“It is against this background of demographic change and political reckoning that European Jews and Jewish communities try to orientate themselves. Irrespective of the degree of their religiosity and communal involvement, the process is neither easy nor light-hearted for most Jews,” said the report.

“It takes place both in the shadow of the Holocaust, an event that showed to Jews and others the scale of possible tragedy when a small and vulnerable minority is drawn into ideologically-inspired military conflict, and in the context of painful and difficult discourse about the State of Israel that affects many Jews at a gut level.”

It said the differences between the two groups of countries pointed to “the existence of two distinct post-2000s trajectories of migration to Israel”, it said. “On the one hand, there is the British pattern, constituted by the UK, Germany and Sweden, where ‘business as usual’ seemingly prevails, and on the other, there is the French pattern, constituted by France, Belgium and Italy, where new winds seem to be blowing.”

According to a report by Human Rights First, antisemitic incidents in France doubled from 423 in 2014 to 851 in 2015 and were becoming increasingly violent. Figures collated by the UK’s Community Security Trust suggested an 11% increase in antisemitic incidents in Britain in the first six months of 2016.

Daniel Staetsky, the author of the IJPR report, said: “European demographic and political landscapes are changing … Large segments of Jewish populations in European countries perceive antisemitism to be on the increase. There is no perfect tool to measure the prevalence and strength of antisemitic attitudes in the general public, but some phenomena can be measured by their effects.

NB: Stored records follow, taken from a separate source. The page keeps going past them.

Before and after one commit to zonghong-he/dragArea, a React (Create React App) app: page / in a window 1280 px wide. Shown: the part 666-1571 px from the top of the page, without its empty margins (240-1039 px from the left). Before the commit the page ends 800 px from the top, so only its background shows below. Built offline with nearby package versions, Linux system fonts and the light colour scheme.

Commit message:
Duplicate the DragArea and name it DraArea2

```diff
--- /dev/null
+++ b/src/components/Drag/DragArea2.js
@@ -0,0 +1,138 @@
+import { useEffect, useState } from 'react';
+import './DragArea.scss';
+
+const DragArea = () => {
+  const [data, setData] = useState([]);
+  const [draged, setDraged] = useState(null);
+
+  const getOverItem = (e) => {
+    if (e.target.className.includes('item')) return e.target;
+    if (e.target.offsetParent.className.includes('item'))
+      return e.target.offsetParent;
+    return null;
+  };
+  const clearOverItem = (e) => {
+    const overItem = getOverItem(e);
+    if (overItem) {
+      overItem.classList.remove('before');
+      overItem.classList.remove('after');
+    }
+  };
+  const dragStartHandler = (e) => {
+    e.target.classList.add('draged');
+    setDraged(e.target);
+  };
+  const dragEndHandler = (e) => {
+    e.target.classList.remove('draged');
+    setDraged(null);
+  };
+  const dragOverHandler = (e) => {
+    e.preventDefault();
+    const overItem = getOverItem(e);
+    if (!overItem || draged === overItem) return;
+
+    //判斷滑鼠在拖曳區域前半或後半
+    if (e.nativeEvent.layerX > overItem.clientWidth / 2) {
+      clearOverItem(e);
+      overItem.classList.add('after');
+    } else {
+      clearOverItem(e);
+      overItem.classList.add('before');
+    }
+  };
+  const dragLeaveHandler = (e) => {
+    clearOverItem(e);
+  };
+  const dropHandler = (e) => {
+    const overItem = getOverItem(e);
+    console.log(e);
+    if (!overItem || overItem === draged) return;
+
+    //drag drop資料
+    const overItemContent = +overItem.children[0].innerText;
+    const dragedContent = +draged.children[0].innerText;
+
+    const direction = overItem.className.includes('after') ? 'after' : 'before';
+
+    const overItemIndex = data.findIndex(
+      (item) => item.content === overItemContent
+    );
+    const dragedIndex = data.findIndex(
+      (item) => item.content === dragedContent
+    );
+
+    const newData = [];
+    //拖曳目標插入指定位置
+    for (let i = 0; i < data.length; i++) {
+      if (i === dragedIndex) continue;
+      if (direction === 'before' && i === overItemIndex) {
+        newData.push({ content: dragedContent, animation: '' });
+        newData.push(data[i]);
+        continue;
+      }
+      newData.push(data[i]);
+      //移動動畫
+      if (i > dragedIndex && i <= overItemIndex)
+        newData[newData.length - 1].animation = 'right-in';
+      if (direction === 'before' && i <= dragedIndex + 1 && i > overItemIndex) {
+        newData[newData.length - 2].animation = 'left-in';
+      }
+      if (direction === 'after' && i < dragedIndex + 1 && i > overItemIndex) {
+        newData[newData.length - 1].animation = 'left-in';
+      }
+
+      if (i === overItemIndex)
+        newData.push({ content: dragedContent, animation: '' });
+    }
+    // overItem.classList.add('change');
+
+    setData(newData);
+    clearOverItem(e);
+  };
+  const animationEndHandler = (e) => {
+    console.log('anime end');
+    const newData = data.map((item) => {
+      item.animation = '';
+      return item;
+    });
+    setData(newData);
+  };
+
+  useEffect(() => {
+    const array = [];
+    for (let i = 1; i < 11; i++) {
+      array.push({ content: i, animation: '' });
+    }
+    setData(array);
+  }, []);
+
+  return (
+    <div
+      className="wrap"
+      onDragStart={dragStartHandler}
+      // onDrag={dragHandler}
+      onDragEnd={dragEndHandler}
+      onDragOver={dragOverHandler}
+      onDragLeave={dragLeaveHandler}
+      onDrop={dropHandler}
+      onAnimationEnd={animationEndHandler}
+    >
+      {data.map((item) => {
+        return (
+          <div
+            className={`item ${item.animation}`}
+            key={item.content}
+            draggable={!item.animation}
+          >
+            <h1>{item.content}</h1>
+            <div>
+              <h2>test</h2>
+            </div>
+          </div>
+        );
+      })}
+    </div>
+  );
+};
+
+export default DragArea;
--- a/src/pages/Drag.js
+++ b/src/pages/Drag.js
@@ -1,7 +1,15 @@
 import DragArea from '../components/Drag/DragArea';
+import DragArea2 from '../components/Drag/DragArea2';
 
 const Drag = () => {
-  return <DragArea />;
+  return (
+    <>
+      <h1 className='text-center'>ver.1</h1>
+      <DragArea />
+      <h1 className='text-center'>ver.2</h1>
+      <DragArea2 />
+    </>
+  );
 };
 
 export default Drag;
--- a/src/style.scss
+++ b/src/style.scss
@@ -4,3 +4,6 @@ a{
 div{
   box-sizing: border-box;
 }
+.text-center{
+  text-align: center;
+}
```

“Migration plays a very central role in Jewish demography, as Jews are known to move in response to a particularly acute deterioration in the political or economic situation. If Jews feel unwelcome in Europe, their movement out of Europe will serve as the first sure sign of that.”

Two years ago, the Israeli prime minister, Benjamin Netanyahu, urged European Jews to migrate en masse to Israel following terrorist attacks in Paris and Copenhagen. “Israel is your home and that of every Jew. Israel is waiting for you with open arms,” he said.

However, European politicians and Jewish community leaders called on Jews to stay in Europe, saying terror was not a reason to emigrate.